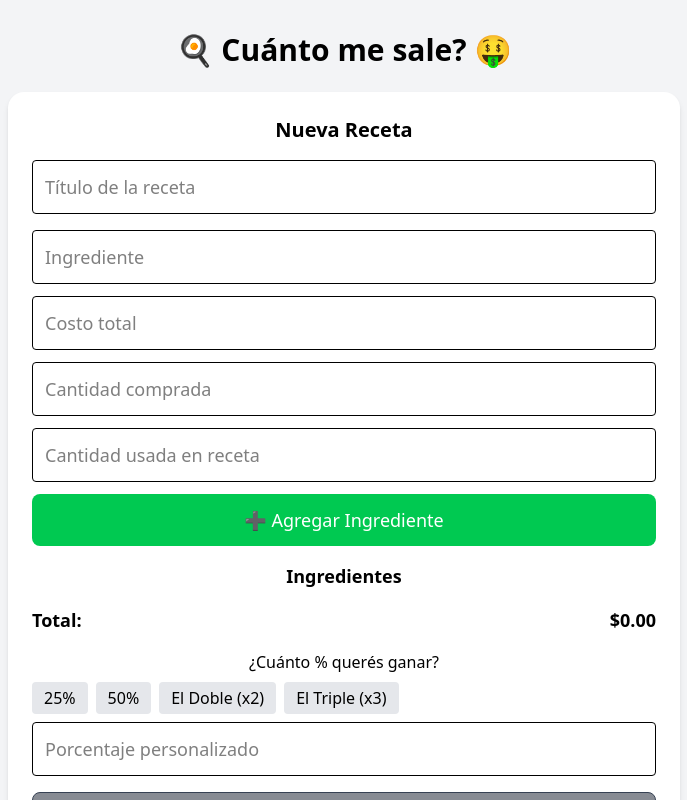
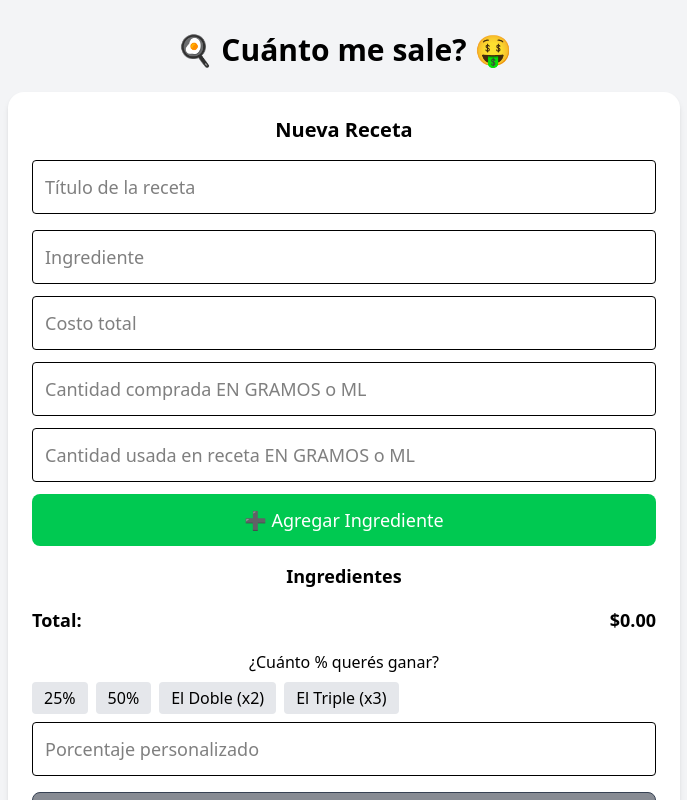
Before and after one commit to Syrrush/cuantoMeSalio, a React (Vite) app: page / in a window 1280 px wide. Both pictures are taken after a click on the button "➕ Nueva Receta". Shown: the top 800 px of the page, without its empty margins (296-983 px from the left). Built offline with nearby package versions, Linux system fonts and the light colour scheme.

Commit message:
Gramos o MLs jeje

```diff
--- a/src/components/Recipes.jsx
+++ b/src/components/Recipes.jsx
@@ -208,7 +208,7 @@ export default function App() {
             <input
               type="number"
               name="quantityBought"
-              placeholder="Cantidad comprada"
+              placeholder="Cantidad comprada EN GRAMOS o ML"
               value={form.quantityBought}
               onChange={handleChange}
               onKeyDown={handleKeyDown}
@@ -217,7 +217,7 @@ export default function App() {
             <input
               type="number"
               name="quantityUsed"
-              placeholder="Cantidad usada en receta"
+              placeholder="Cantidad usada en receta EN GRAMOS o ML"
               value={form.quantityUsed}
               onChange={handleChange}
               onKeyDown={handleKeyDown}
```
---
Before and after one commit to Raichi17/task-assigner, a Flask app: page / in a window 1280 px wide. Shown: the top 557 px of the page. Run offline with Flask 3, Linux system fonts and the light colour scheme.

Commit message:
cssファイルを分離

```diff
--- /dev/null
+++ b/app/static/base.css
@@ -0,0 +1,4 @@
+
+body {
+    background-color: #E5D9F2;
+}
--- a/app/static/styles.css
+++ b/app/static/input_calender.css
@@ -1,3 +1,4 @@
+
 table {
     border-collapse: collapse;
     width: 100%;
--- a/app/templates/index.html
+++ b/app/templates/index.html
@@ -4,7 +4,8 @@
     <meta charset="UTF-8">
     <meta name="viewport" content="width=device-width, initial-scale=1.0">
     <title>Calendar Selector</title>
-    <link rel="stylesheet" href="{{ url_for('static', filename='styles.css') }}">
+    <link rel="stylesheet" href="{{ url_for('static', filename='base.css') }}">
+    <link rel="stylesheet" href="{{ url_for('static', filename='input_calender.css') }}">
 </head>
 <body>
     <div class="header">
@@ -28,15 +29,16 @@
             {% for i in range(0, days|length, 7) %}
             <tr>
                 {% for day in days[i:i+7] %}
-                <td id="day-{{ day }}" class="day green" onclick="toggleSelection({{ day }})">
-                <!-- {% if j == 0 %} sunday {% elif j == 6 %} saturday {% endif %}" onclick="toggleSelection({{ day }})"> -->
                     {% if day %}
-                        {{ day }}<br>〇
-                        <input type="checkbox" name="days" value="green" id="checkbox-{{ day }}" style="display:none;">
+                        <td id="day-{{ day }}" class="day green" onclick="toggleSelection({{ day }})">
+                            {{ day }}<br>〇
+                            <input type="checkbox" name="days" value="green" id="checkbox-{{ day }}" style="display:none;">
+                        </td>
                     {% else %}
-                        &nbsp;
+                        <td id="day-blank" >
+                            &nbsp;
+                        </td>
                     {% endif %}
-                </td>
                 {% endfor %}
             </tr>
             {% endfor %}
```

◆ **The task**
Go through the records above and return each line in which the word "class" occurs.

◆ **Task output**
     <div class="header">
-                <td id="day-{{ day }}" class="day green" onclick="toggleSelection({{ day }})">
+                        <td id="day-{{ day }}" class="day green" onclick="toggleSelection({{ day }})">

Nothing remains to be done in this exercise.